There’s no such thing as an overdose of laughter and joy, so why not chase after it a bit more? Comedy is all about the presence and impression you make.
When I step out onto that stage, I have to be ready. I have to be prepared to make an impression on these people. Whatever I am going to be saying, whether it’s a story or a one-liner, it has to stick. There needs to be something about it that the listener can attach to, look over at the person next to them, and laugh maniacally (well, maybe not that much!) because I get it.
They get it.
It’s something they understand and went through. Airplane food, what’s up with that? Everyone dislikes the airplane food, it’s notorious for being unpleasant. Anyone who has taken a flight anywhere would understand. Because I bring up something they know and can relate to, it’s a laugh. Pitch the joke. Let it sink it. Everyone relates. Everybody laughs. Everyone feels better. Now we’re cookin’!
That’s what is so thrilling about the comedic experience for me, I can make everyone feel better. The laughs keep coming, the jokes keep flowing, and the laughter just increases left and right. We’re all friends, we’re experiencing something great together. Suddenly, I’ve created a memory with these people. They’ll go back and reflect upon this awesome time I gave them and fantastic things I made them feel. And it’s just magic.
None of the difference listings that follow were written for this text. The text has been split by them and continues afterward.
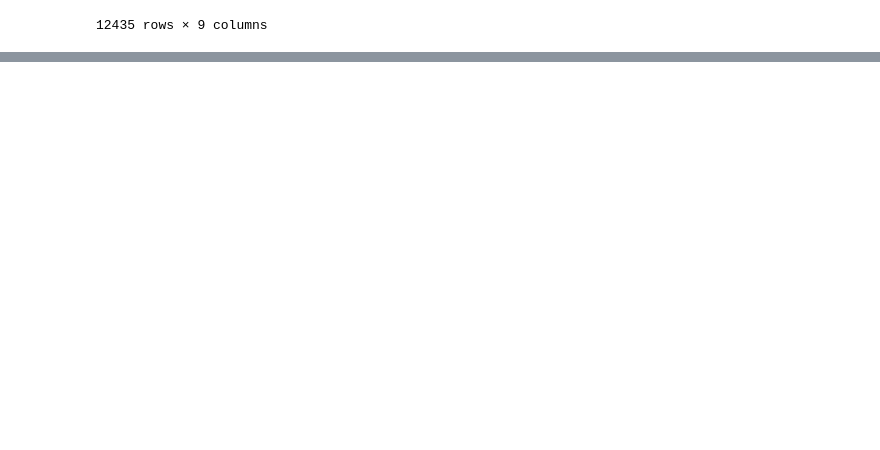
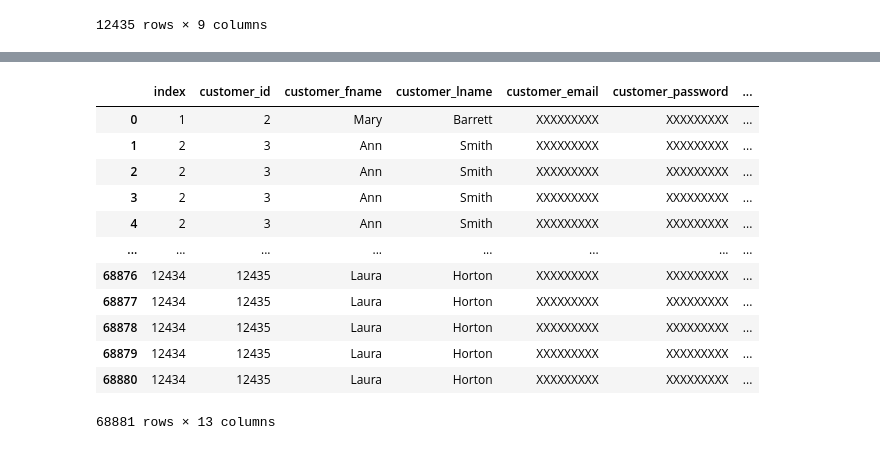
Before and after one commit to ranit532/data, a Jupyter notebook: py scripts/Joining Data In Pandas Dataframe.ipynb, the cells around one changed output, grey strips where cells are left out. Drawn from its saved outputs; the diff is of its cells as text; code cells hidden in the pictures; blank space fills up the shorter version.

```diff
--- a/py scripts/Joining Data In Pandas Dataframe.ipynb
+++ b/py scripts/Joining Data In Pandas Dataframe.ipynb
@@ -72,0 +163,16 @@ customers
+# %%
+customer_orders.reset_index()
+# %% [output]
+|  | index | customer_id | customer_fname | customer_lname | customer_email | customer_password | ... |
+| 0 | 1 | 2 | Mary | Barrett | XXXXXXXXX | XXXXXXXXX | ... |
+| 1 | 2 | 3 | Ann | Smith | XXXXXXXXX | XXXXXXXXX | ... |
+| 2 | 2 | 3 | Ann | Smith | XXXXXXXXX | XXXXXXXXX | ... |
+| 3 | 2 | 3 | Ann | Smith | XXXXXXXXX | XXXXXXXXX | ... |
+| 4 | 2 | 3 | Ann | Smith | XXXXXXXXX | XXXXXXXXX | ... |
+| ... | ... | ... | ... | ... | ... | ... | ... |
+| 68876 | 12434 | 12435 | Laura | Horton | XXXXXXXXX | XXXXXXXXX | ... |
+| 68877 | 12434 | 12435 | Laura | Horton | XXXXXXXXX | XXXXXXXXX | ... |
+| 68878 | 12434 | 12435 | Laura | Horton | XXXXXXXXX | XXXXXXXXX | ... |
+| 68879 | 12434 | 12435 | Laura | Horton | XXXXXXXXX | XXXXXXXXX | ... |
+| 68880 | 12434 | 12435 | Laura | Horton | XXXXXXXXX | XXXXXXXXX | ... |
+68881 rows × 13 columns
```
Also changed, not shown: parts of 8 cells of this notebook, 3 other files.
Seeing those smiling faces, tears streaming, and stomach’s being held tight is nothing less than rewarding and amazing. I feel full of a life and energy that no other experience could match. I am the supplier of wonderful feelings. I am the doctor feel good. That is my favorite part of the experience as a whole.
But it doesn’t end there, oh no, no. When the audience starts to communicate with me it just becomes an even bigger event. The interaction between comedian and audience is absolutely crucial, in my eyes, and I try my best to optimize that feature of the gig. I say something they find hilarious and suddenly they are talking back to me. Shouting out questions or just trying to joke back at me, you name it.
That conversation and interaction is made by my comedic routine. By interacting with the audience, I have room for improvisation and can make a more personal connection with them. The wall between performer and viewer is broken and suddenly we’re all just people again. And here I am, standing tall with my microphone and sense of humor, trying to make these people smile and forget about their troubles. It’s great.